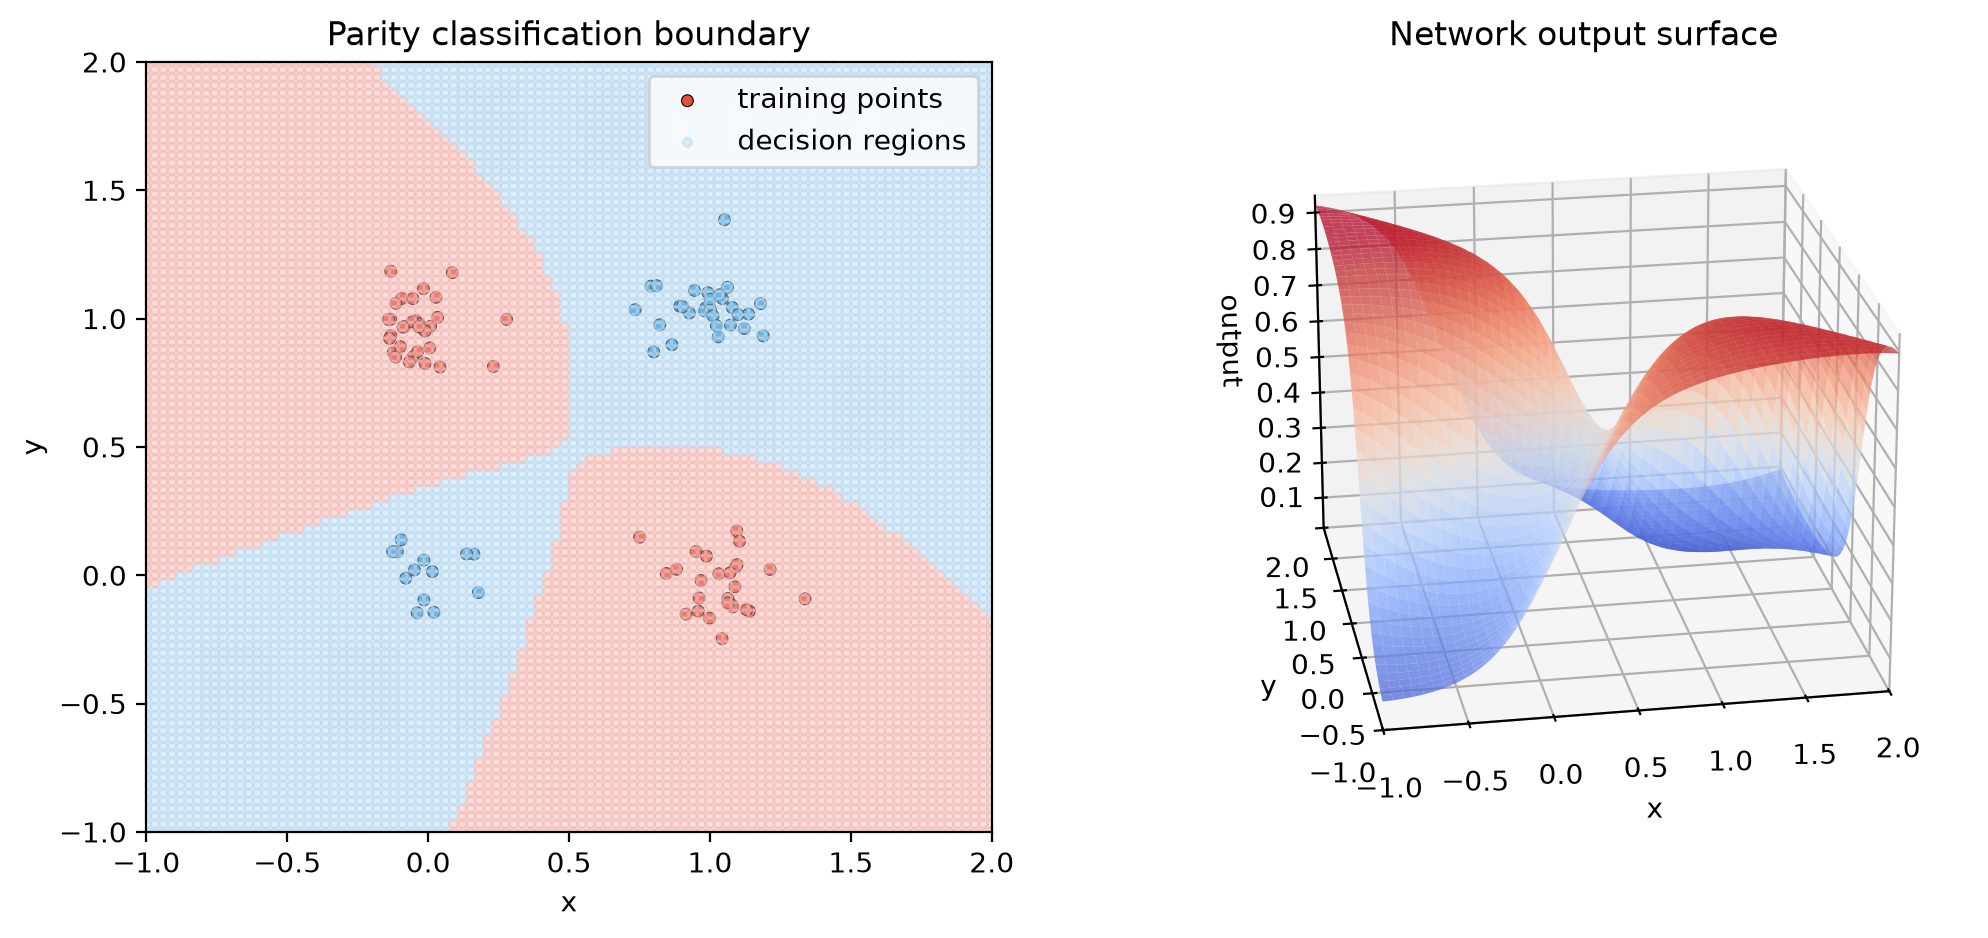
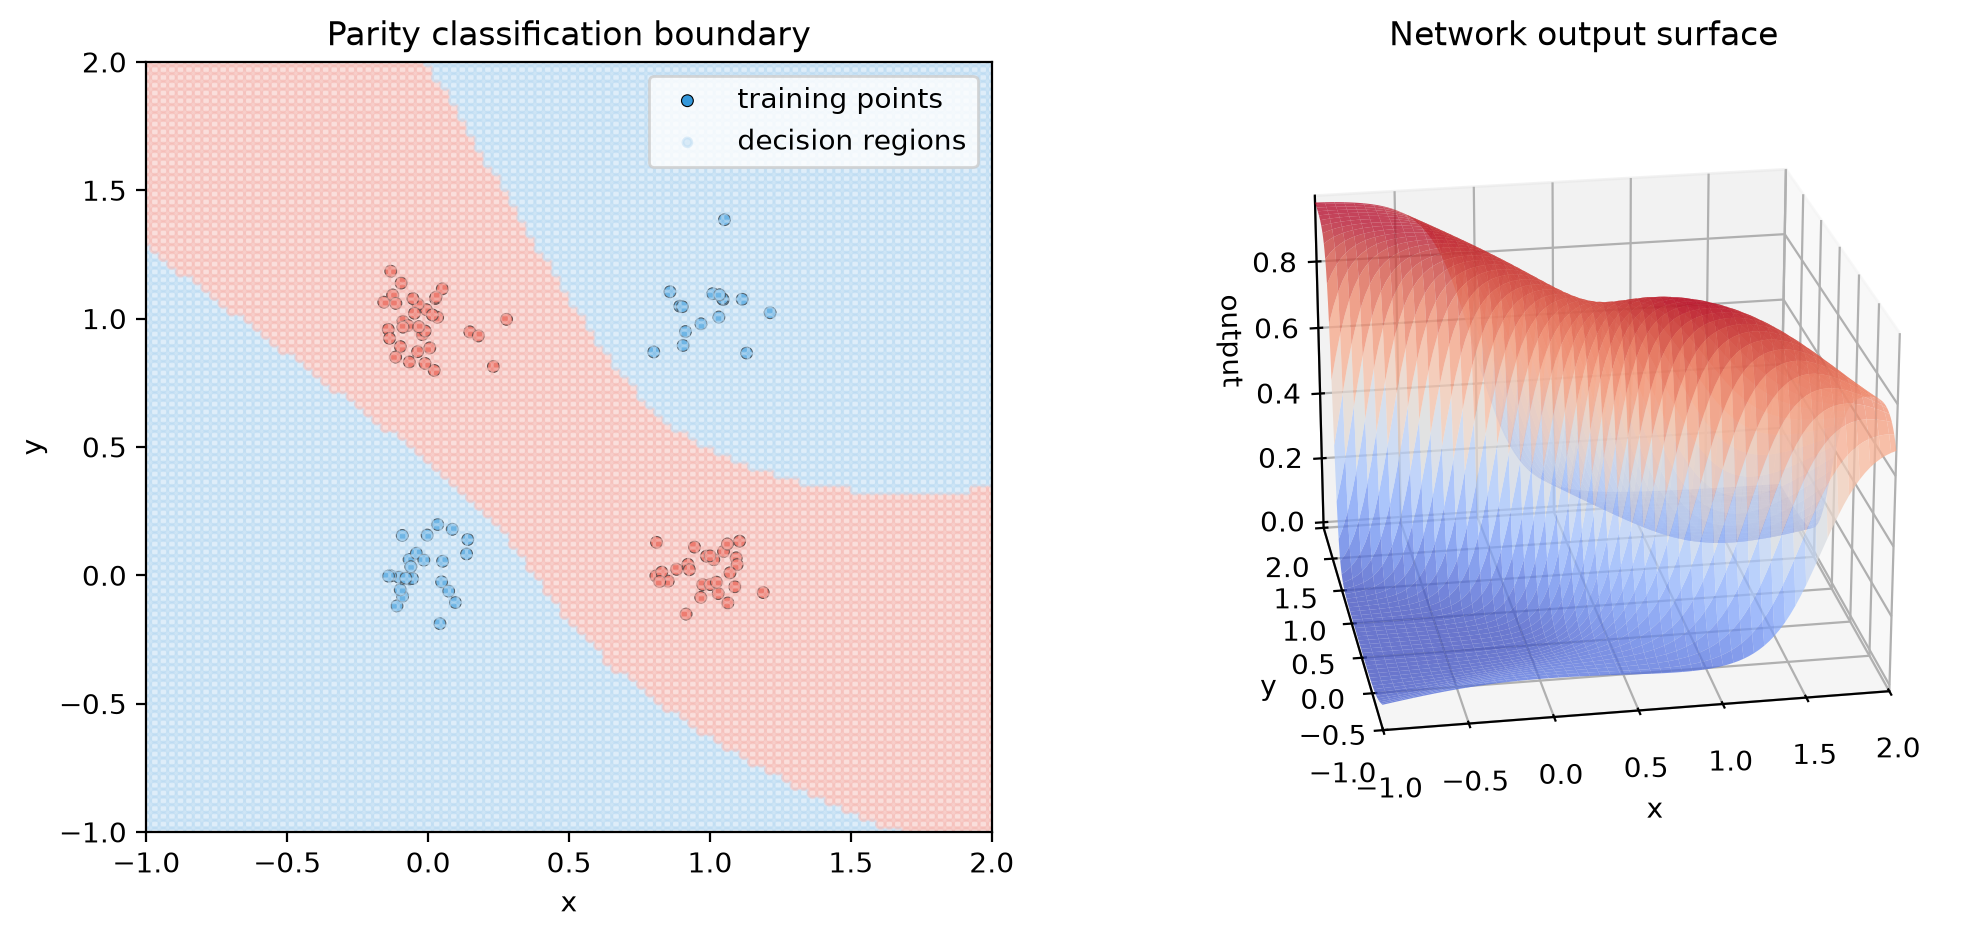
Updated readme

diff --git a/README.md b/README.md
@@ -38,6 +38,7 @@ That makes it useful for understanding the mechanics behind modern ML libraries 
 - `examples/` — runnable example scripts
   - `regression.py` — fits a function and saves plotting output
   - `parity.py` — trains a noisy parity-style classifier
+  - `digits.py` — classifies images from scikit-learn's 8x8 handwritten-digits dataset
   - `plot_helpers.py` — plotting utilities for the examples
 - `tests/` — regression tests covering validation, training, and API behavior
 - `outputs/graphs/` — generated plots from example runs
@@ -62,6 +63,8 @@ Dependencies:
 
 - `numpy`
 - `matplotlib`
+
+The digits example additionally requires the optional `scikit-learn` dependency installed with `.[examples]` above.
 
 ## Quick start
 
@@ -126,6 +129,17 @@ A few implementation details are worth noting:
 - Each target sample must match the output-layer width.
 - By default, the loss derivative is defined as `prediction - target`.
 
+Networks initialize weights with Xavier initialization by default, which scales
+random weights according to the sizes of the connected layers and sets biases to
+zero. Select another scheme with the `weight_initialization` argument:
+
+- `"xavier"` — uniform, zero-centered weights; the default and a suitable choice for sigmoid or tanh activations.
+- `"he"` — normally distributed weights; commonly used with ReLU-style activations.
+- `"uniform"` — legacy weights sampled uniformly from 0 to 1, including biases.
+
+The network does not infer an initializer from activation functions, so choose
+the scheme that suits the activations in your model.
+
 ## Example scripts
 
 From the repository root, run:
@@ -133,13 +147,25 @@ From the repository root, run:
 ```bash
 python examples/regression.py
 python examples/parity.py
+python examples/digits.py
 ```
+
+The digits example requires the optional dependency installed as shown above.
+It uses scikit-learn's built-in handwritten-digits dataset: 1,797 flattened 8x8
+images, with pixel values from 0 to 16 and labels from 0 to 9. This is a small
+digits dataset, not the full MNIST dataset. Pixel values are scaled to [0, 1],
+then a stratified 80/20 train/test split is used. The script prints accuracy on
+the held-out test split; `--seed` defaults to 42 for a reproducible split and
+training run. `--epochs` and `--learning-rate` can be used to adjust training.
+With the default settings and seed 42, the example achieved **98.06% accuracy**
+on the 360-image test split. This is a single holdout result, not a
+cross-validation score.
 
 The example scripts generate plots in `outputs/graphs/`:
 
 - `regression.py` trains a network to approximate a target function.
 - `parity.py` trains a noisy parity-style classifier and visualizes the decision boundary.
-- `digits.py` trains a network to classify the 8x8 handwritten digits dataset and reports held-out accuracy.
+- `digits.py` trains a network to classify the 8x8 handwritten-digits dataset and reports held-out accuracy.
 
 ## Featured outputs
 
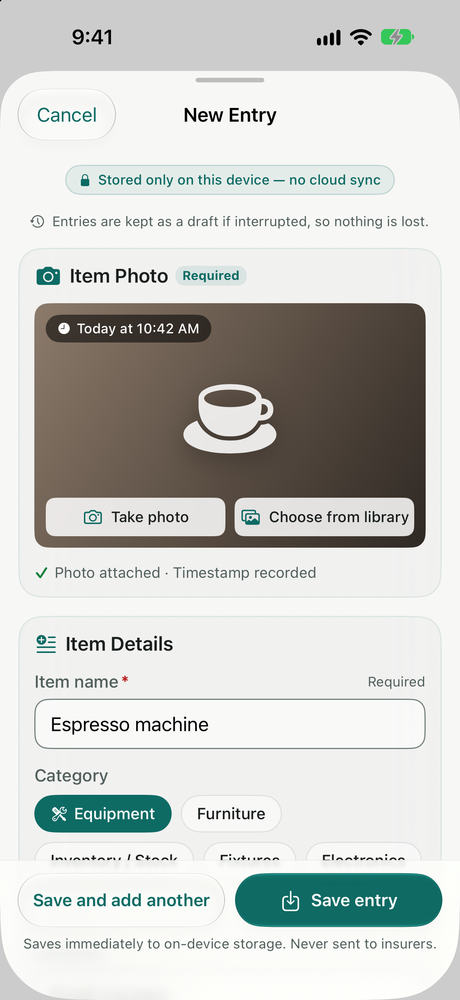
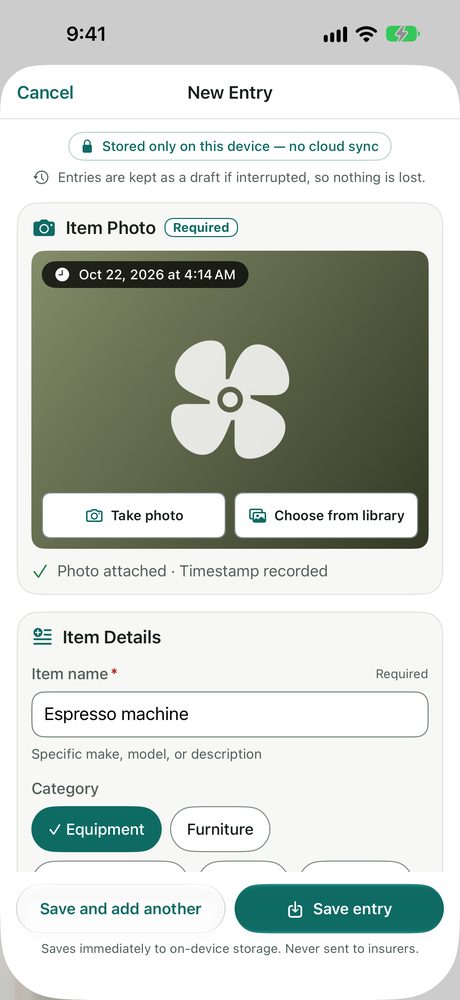
site: landing pictures are the App Store screenshots of the reviewed build (claim-ready-inventory-packager cf07de2)

diff --git a/index.html b/index.html
@@ -40,9 +40,9 @@
 </ul>
 
 <div class="shots">
-<figure><img src="img/01-ledger.png" alt="The ledger: October 2026 with 2 items captured, 1 with a receipt and 1 missing a receipt, location filters, and a POS terminal marked Missing a receipt" width="460" height="1000" loading="lazy"><figcaption>The ledger, with its location filter</figcaption></figure>
-<figure><img src="img/02-capture.png" alt="New Entry: a dated photo of an espresso machine, the item name and category, with Save and add another beside Save entry" width="460" height="1000" loading="lazy"><figcaption>Capture an item</figcaption></figure>
-<figure><img src="img/03-digest.png" alt="The monthly digest for October 2026: 1 missing a receipt and 1 receipt attached, with the POS terminal as the priority gap" width="460" height="1000" loading="lazy"><figcaption>The month&rsquo;s missing receipts</figcaption></figure>
+<figure><img src="img/01-ledger.png" alt="The ledger: October 2026 with 8 items captured, 4 with a receipt and 4 missing a receipt, location filters, and a POS terminal marked Missing a receipt" width="460" height="1000" loading="lazy"><figcaption>The ledger, with its location filter</figcaption></figure>
+<figure><img src="img/02-capture.png" alt="New Entry: a dated item photo with Take photo and Choose from library, the name Espresso machine and its category, with Save and add another beside Save entry" width="460" height="1000" loading="lazy"><figcaption>Capture an item</figcaption></figure>
+<figure><img src="img/03-digest.png" alt="The monthly digest for October 2026: 4 missing a receipt and 4 with a receipt attached, oldest first, with a steel prep table as the priority gap" width="460" height="1000" loading="lazy"><figcaption>The month&rsquo;s missing receipts</figcaption></figure>
 </div>
 <p class="muted">The screens show sample entries.</p>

=-=-=-=-=

## [ASSIGNMENT]
Please copy each line of the records above that holds the word "regression".

## [TASK ANSWER]
   - `regression.py` — fits a function and saves plotting output
 - `tests/` — regression tests covering validation, training, and API behavior
 python examples/regression.py
 - `regression.py` trains a network to approximate a target function.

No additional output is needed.